The weak beams from our cellphone flashlights do little to dispel the darkness that stretches uninterrupted for 1.7 miles. “I don’t go in here alone,” says Paul Fox, Colorado Department of Transportation (CDOT) region one tunnel program manager and my guide to the Eisenhower-Johnson Memorial Tunnels (EJMT) on this warm March day. He doesn’t seem to be joking. With no traffic flowing through the tunnels, it’s completely dark and eerily silent. I’m not sure why Fox didn’t bring real flashlights, and although we’re only a few hundred yards into one of the plenums—the access corridors that live above and stretch the length of the two vehicle tunnels—if our phones were to die, I doubt we’d make it back to the East Portal before sensory deprivation hallucinations set in.

Normally, there’d be ample light in the plenum, but the tunnel complex is undergoing a $71 million upgrade and repair project, the biggest since it was completed in the 1970s. Back at the East Portal structure, the EJMT’s head electrician, Richard Roybal, and his crew are paired up with a team of preventive maintenance technicians to install an uninterruptible power supply system, and they’ve shut off the electricity the same way you’d flip your home’s circuit breaker before installing a light fixture. The outage—and the traffic jam it creates—shouldn’t last more than 30 minutes, but Fox is eager to show me the plenum to illustrate a point: The tunnels aren’t some static structure. They’re alive.

“This mountain changes every day. Everything changes year to year, season to season,” says Fox, a stout man with a trim goatee and an easy laugh. “But you can’t change it in any way. You just have to work with it.”

Then, as if to prove him right, a CDOT communications manager calls Fox, but the cell reception is so poor the connection doesn’t go through. At nearly the same time, Stacia Sellers, another CDOT communications manager who’s organized this excursion, gets a text from Denver7 News asking why the tunnels are shut down. Short traffic holds such as the one they’ve enacted today are common enough that Fox usually doesn’t even notify his bosses about them, much less the media. To get a text now probably means something has gone wrong at the East Portal. We won’t know until we get back to the light.

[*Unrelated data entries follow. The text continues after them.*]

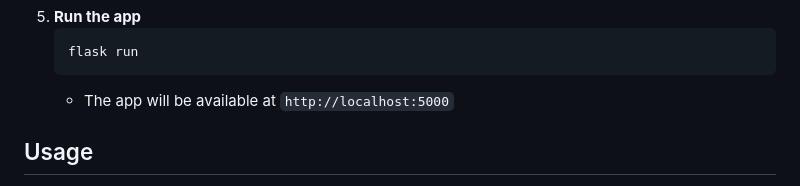
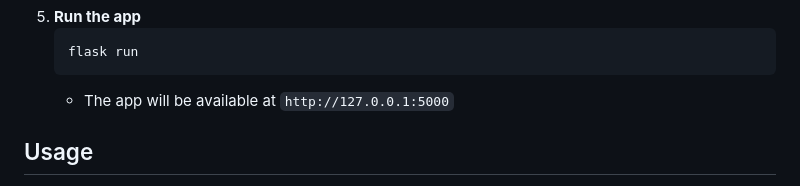
Before and after one commit to MichaelWaruiru/document-analyzer, a Markdown page: README.md, the part around the change. GitHub-like rendering.

````diff
--- a/README.md
+++ b/README.md
@@ -113,7 +113,7 @@ Document Analyzer is a Flask-based web application that allows users to upload l
    ```bash
    flask run
    ```
-   - The app will be available at `http://localhost:5000`
+   - The app will be available at `http://127.0.0.1:5000`
 
 ## Usage
 
````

Man standing behind silver pipes
Paul Fox, the CDOT deputy superintendent in charge of the Eisenhower-Johnson Memorial Tunnels, stands in front of one of 16 multistory fans that can be used to expel carbon monoxide and other noxious gasses from the tunnels and help contain any vehicle fires. Photo by Daniel J. Brenner

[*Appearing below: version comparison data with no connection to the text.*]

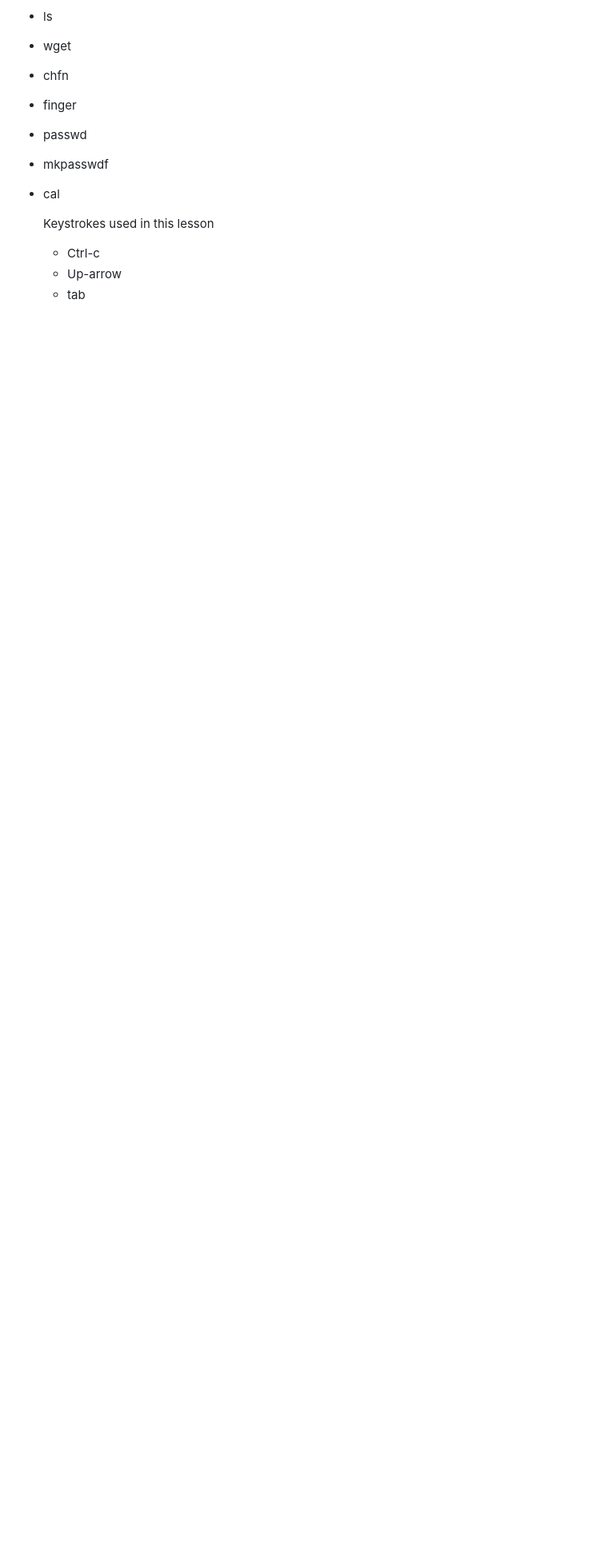
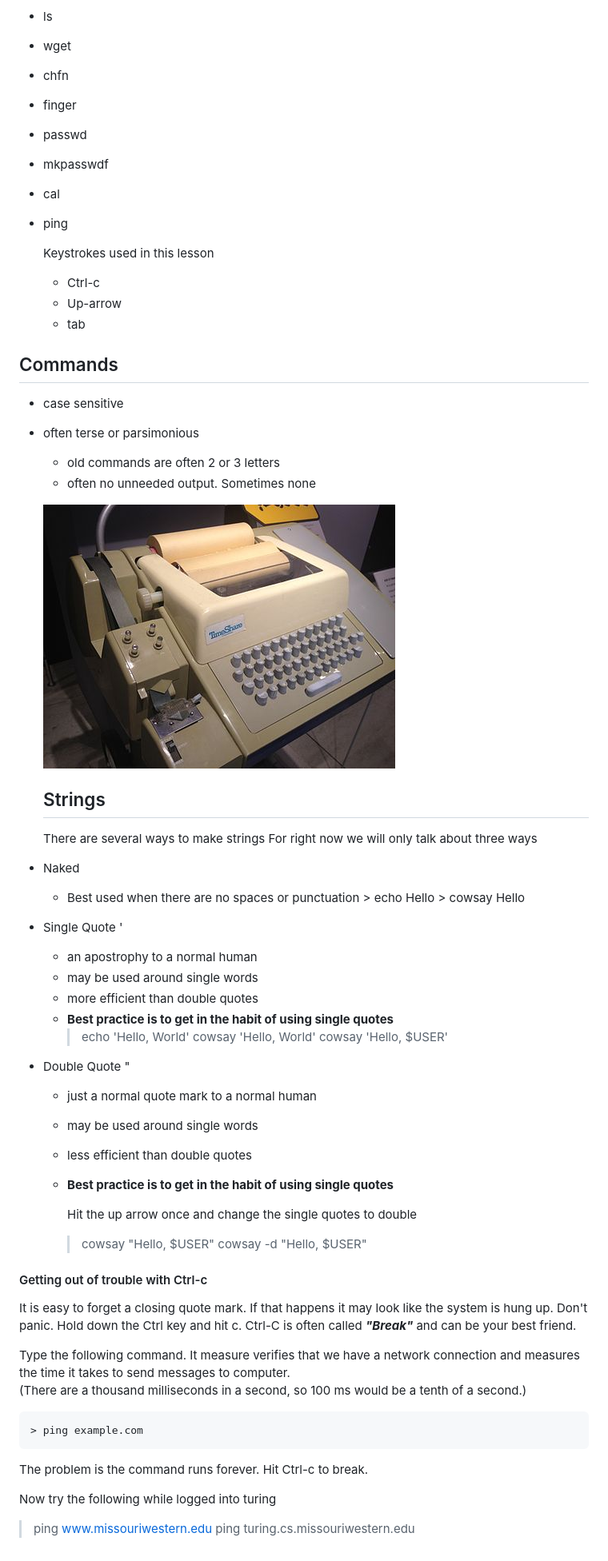
Before and after one commit to noynaert/csc274handouts, a Markdown page: Unit_01/Unit_01_010.md, the part around the change printed below. Shown: that part at 80% size. GitHub-like rendering; pictures changed too: Unit_01/images/teletype.jpg (added); blank space fills up the shorter version.

Commit message:
finish command and strings section

```diff
--- a/Unit_01/Unit_01_010.md
+++ b/Unit_01/Unit_01_010.md
@@ -78,9 +79,62 @@ Some of these commands will be covered in the videos, and some in the assignment
 * passwd
 * mkpasswdf
 * cal
+* ping
 
   Keystrokes used in this lesson
 
   * Ctrl-c
   * Up-arrow
   * tab
+
+## Commands
+
+* case sensitive
+* often terse or parsimonious
+  * old commands are often 2 or 3 letters
+  * often no unneeded output.  Sometimes none
+
+  ![Teletype machine](images/teletype.jpg)
+
+  ## Strings
+
+  There are several ways to make strings  For right now we will only talk about three ways
+
+
+* Naked
+  * Best used when there are no spaces or punctuation
+        > echo Hello
+        > cowsay Hello
+* Single Quote '
+  * an apostrophy to a normal human
+  * may be used around single words
+  * more efficient than double quotes
+  * **Best practice is to get in the habit of using single quotes**
+       > echo 'Hello, World'
+       > cowsay 'Hello, World'
+       > cowsay 'Hello, $USER'
+* Double Quote "
+  * just a normal quote mark to a normal human
+  * may be used around single words
+  * less efficient than double quotes
+  * **Best practice is to get in the habit of using single quotes**
+
+       Hit the up arrow once and change the single quotes to double
+       > cowsay "Hello, $USER"
+       > cowsay -d "Hello, $USER"
+
+#### Getting out of trouble with Ctrl-c
+
+It is easy to forget a closing quote mark.  If that happens it may look like the system is hung up.  Don't panic.  Hold down the Ctrl key and hit c.  Ctrl-C is often called ***"Break"*** and can be your best friend.
+
+Type the following command.  It measure verifies that we have a network connection and measures the time it takes to send messages to computer.
+(There are a thousand milliseconds in a second, so 100 ms would be a tenth of a second.)
+
+    > ping example.com
+
+The problem is the command runs forever.  Hit Ctrl-c to break.
+
+Now try the following while logged into turing
+
+> ping www.missouriwestern.edu
+> ping turing.cs.missouriwestern.edu
```
Also changed, not shown: other parts of Unit_01/Unit_01_010.md (+1 -0 lines).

The attention Fox is about to get is a perfect illustration of what researchers refer to as the invisibility of infrastructure. It’s only when infrastructure breaks, whether it’s a closed tunnel, a broken cell phone tower, or a delayed train, that the public seems to notice it exists. “Unfortunately, we usually take for granted when things work, and we don’t value maintenance as much as we probably should,” says Cristina Torres-Machi, an assistant professor of civil engineering at the University of Colorado Boulder. “But we also do that in our daily life. We only remember how good the dishwasher is when it’s not working.”

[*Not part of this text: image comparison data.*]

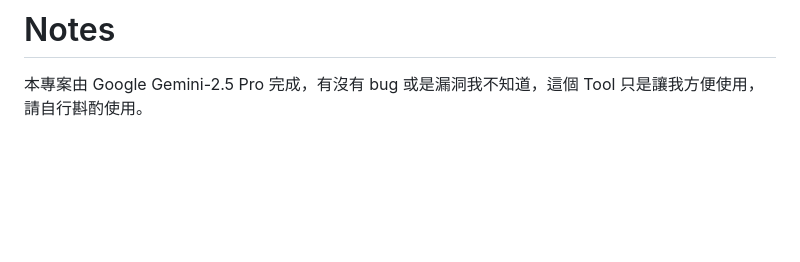
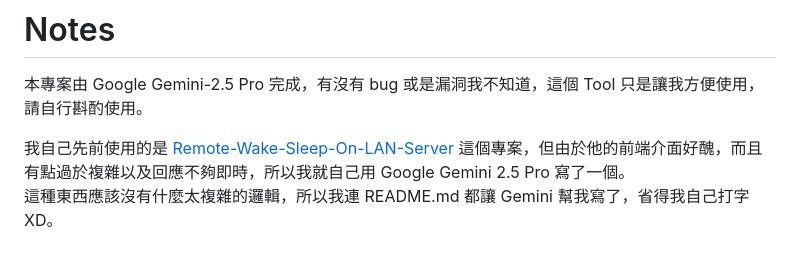
Before and after one commit to bluehomewu/wol-nodejs-app, a Markdown page: README.md, the part around the change. Rendered like a GitHub page; blank space fills up the shorter version.

Commit message:
Add notes
Signed-off-by: EdwardWu <bluehome.wu@gmail.com>

```diff
--- a/README.md
+++ b/README.md
@@ -179,3 +179,6 @@ npm start
 
 # Notes
 本專案由 Google Gemini-2.5 Pro 完成，有沒有 bug 或是漏洞我不知道，這個 Tool 只是讓我方便使用，請自行斟酌使用。
+
+我自己先前使用的是 [Remote-Wake-Sleep-On-LAN-Server](https://github.com/bluehomewu/Remote-Wake-Sleep-On-LAN-Server/tree/main) 這個專案，但由於他的前端介面好醜，而且有點過於複雜以及回應不夠即時，所以我就自己用 Google Gemini 2.5 Pro 寫了一個。
+這種東西應該沒有什麼太複雜的邏輯，所以我連 README.md 都讓 Gemini 幫我寫了，省得我自己打字 XD。
```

With America’s golden era of infrastructure construction behind us—a period which arguably began with New Deal public works projects in the 1930s and ended with the completion of President Dwight D. Eisenhower’s Interstate Highway System in 1992 just down the road in Glenwood Canyon—there’s been a shift in both academic thought and in practice at various levels of government to elevate infrastructure maintenance in the national consciousness, lest it arrive unbidden. In the Centennial State, there’s no better embodiment of this shift than the EJMT. It cost $262 million to build both bores between 1968 and 1979, or the equivalent of about $1.2 billion today. But calculating the cost of adding a third tunnel bore—something CDOT has identified as essential for alleviating congestion on the I-70 mountain corridor—isn’t as simple as adjusting for inflation. Modern environmental protections, safety standards, and construction techniques all drive up the costs of these massive projects, a serious problem considering the agency’s 2024–’25 budget is only $1.7 billion. When I ask how much a third bore would cost, Fox jokingly throws out a figure: $300 billion. Bob Fifer, CDOT’s deputy director of operations, echoes the sentiment.

“A third tunnel would be a major lift, a major cost escalation,” he says. “I can’t see that happening.”

The inability to green-light ambitious infrastructure projects is happening all over the country. Most of President Joe Biden’s lauded $1.2 trillion Infrastructure Investment and Jobs Act, for example, will go toward repairing or upgrading existing infrastructure instead of funding new projects on the scale of the EJMT. Even that $1.2 trillion is half of what the American Society of Civil Engineers estimates the United States would need to invest over the next decade to simply maintain its ports, electrical grids, bridges, and transportation networks in a “state of good repair.” “There is something kind of nostalgic [about the EJMT]—that they could gather the will and the funding and the common commitment to build these kinds of incredible engineering marvels,” says Steven Jackson, a Cornell University professor whose areas of study include the maintenance of infrastructure systems. “There’s some question if we even remember how to do that or know how to do it together anymore.”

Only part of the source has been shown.